# Work instructions:
Your job is to report every line of the entries that has "diff".

(Image comparison data)

--------------------

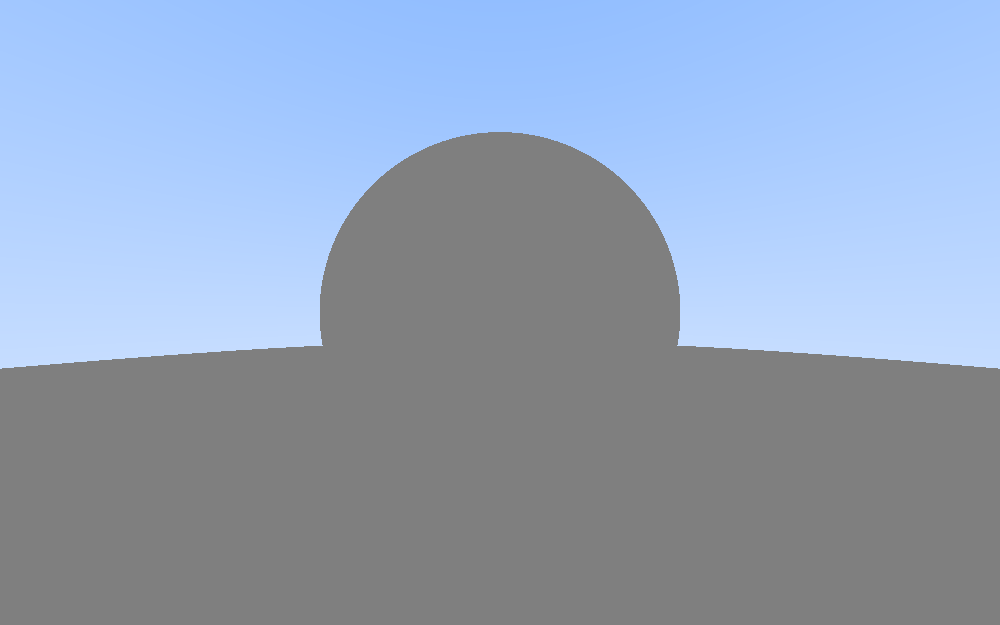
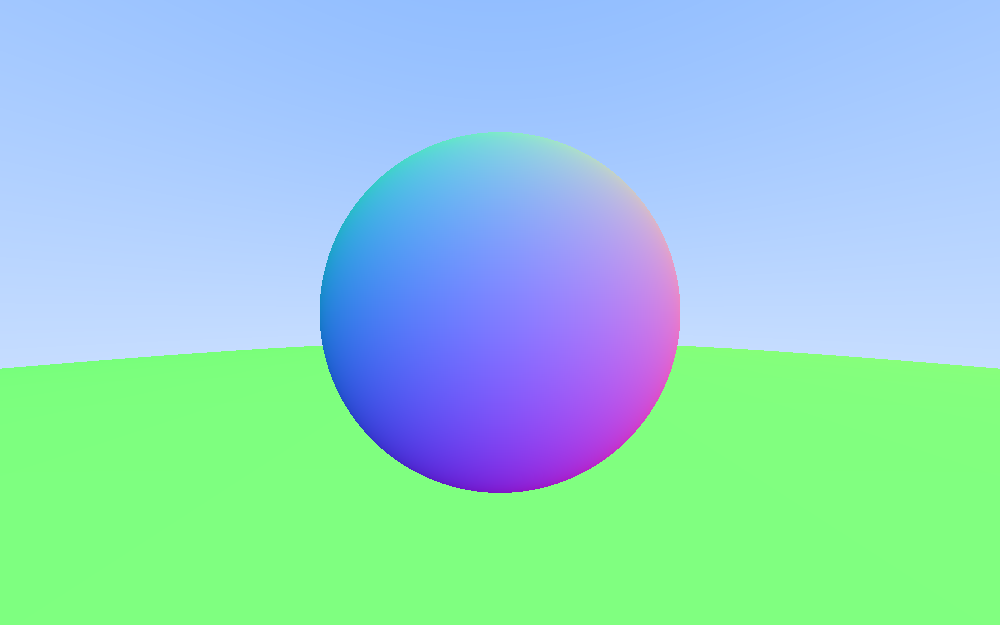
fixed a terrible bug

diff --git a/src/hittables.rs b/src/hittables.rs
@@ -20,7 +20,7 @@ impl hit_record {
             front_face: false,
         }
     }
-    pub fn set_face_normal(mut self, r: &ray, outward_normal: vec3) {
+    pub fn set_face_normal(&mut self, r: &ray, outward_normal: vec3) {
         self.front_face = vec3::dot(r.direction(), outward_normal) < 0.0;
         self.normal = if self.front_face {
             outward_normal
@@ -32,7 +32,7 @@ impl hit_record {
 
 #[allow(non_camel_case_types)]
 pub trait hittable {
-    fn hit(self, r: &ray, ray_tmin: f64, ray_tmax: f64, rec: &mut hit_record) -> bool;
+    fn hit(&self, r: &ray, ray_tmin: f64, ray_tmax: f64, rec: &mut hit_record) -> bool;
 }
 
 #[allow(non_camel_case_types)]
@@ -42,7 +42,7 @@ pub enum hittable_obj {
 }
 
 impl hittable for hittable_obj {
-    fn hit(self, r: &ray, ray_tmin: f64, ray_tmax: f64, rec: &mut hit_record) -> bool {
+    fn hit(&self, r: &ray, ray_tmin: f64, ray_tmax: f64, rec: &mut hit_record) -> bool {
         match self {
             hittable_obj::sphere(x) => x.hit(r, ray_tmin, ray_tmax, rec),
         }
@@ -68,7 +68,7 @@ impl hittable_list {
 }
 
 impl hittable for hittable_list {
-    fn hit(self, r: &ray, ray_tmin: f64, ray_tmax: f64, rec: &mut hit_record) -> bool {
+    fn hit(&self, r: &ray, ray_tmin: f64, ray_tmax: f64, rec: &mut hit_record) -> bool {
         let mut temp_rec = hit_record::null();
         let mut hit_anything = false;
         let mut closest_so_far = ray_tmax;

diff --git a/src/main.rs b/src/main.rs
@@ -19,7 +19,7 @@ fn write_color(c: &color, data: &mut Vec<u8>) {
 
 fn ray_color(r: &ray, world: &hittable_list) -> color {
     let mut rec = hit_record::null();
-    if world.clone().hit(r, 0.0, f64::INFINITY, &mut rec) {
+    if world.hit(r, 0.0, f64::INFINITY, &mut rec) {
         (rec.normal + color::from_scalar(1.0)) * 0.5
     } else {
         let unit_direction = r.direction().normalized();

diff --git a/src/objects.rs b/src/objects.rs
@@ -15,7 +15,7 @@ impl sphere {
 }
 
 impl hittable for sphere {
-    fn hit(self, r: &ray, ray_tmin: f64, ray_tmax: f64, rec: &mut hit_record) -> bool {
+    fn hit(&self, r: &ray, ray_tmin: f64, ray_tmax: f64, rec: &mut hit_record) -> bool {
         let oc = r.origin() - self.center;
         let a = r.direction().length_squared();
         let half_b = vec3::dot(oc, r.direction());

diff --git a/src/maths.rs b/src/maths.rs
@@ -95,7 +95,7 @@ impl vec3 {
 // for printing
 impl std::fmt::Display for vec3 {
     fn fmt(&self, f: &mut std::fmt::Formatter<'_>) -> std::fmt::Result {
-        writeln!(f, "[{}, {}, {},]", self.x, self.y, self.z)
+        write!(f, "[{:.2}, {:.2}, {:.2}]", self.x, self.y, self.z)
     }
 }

--------------------

# Result for this task:
diff --git a/src/hittables.rs b/src/hittables.rs
diff --git a/src/main.rs b/src/main.rs
diff --git a/src/objects.rs b/src/objects.rs
diff --git a/src/maths.rs b/src/maths.rs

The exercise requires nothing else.